About a month ago, at a professional development event, I took group of facilitators on an unusual journey into the inner images we hold in our subconscious mind.
The people present that evening were a courageous bunch – they had no idea what to expect.
They were curious enough, though, to expose themselves to a new adventure.
Systemic Constellation is an experiential process which is almost impossible to explain in words. It is vast, deep and unpredictable, just like the big wide ocean surrounding Australia.
It needs to be seen – and experienced.
From the outside it looks like people walking slowly through a room.
In reality they are acting as representatives, standing in various places, and giving feedback on how they feel and think in these places.
Facilitated with care, this feedback can give insights into hidden relationship dynamics, and ways to solve a conflict.
The core components of the process are System Constellations and the Solution-Focused approach.
The way it works, is by externalising the inner image you may have about a situation – a situation you are not consciously aware of. You are carrying this image without words.
Systemic Constellation unlocks the unconscious mind, and because of this unexpected solutions present themselves.
Let’s have a look at what we did that September evening, to give you an idea on what we’re about.
First we had a group activity, one the participants could take away and apply in their own practice:
Floor markers identified the corners of a triangle as ‘trust’, ‘knowledge’ and ‘order’, respectively.
These are important ingredients for a team, a project or any organisation to function well.
Walking through the room and exploring these values physically can yield some surprises.
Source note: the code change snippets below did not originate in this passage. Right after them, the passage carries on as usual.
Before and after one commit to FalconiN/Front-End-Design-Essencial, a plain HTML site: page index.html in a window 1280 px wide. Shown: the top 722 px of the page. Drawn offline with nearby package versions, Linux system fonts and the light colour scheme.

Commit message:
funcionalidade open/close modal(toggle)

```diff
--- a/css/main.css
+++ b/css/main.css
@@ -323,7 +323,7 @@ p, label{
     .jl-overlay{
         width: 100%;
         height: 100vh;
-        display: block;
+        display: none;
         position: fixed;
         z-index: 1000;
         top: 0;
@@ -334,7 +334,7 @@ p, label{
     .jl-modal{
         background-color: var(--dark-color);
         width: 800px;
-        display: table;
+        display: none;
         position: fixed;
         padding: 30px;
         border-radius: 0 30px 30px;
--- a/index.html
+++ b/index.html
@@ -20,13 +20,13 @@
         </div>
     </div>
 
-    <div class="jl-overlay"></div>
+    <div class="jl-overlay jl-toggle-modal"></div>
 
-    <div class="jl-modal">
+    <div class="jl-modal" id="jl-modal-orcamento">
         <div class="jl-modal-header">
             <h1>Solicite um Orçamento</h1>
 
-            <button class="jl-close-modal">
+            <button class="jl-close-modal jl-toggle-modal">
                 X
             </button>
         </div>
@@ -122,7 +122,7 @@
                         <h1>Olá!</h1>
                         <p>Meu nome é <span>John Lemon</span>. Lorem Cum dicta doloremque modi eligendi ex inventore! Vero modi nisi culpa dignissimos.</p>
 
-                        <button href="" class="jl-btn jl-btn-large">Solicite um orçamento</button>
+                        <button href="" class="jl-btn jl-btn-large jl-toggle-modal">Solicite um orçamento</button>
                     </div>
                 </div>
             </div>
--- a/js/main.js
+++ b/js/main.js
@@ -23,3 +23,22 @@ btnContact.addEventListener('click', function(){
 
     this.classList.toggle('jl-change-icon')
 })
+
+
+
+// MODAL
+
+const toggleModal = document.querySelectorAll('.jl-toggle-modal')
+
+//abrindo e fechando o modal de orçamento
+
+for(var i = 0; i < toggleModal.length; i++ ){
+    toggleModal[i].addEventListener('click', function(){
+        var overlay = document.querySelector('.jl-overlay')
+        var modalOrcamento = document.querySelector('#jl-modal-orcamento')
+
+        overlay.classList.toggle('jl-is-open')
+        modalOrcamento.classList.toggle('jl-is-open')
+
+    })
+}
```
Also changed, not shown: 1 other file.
It helps members find insights into their own preferences – and to experience how other people, those more comfortable with a different value, must feel about them.
A lively conversation followed at the end of this activity, with people still standing in their positions and sharing their experience, asking questions and making suggestions as to other ways this tool could be applied.
The main part of the evening, however, was dedicated to facilitating a constellation.
A participant kindly offered an issue we could work with. He was stuck with a conflict in a board he was a member of.
In the initial conversation we defined the elements for the constellation. Specifically, the opposing parties in the board, the task of the board, the organisation, and the customer.
People of the group were chosen to represent these elements, and placed in the room by the client, operating from a non-thinking place.
The process continued by collecting feedback from the representatives and exploring new positions to find a setting with less, or no, tension.
The outcome? Solid insights and actions the questioner could take back to the next board meeting. He was very happy with this.
The participants were surprised by how accurately the representatives were describing the situation, and at their finding new and better positions for themselves.
For me, it was a confirmation of the power of this work.
People who, at the beginning of the evening, had never experienced anything like it, were able to sense into their position in the constellation, give accurate and constructive feedback on the current situation and how to move forward.
I so often hear participants say: “the representative is exactly how that person is in reality”.
People leave these sessions with a clearer perspective of the issue, as well as options and actions they might take to move toward a resolution.
Does this sound intriguing?
If you’ve got a problem, and would like me to host a similar event for your group to resolve it, please get in contact with me.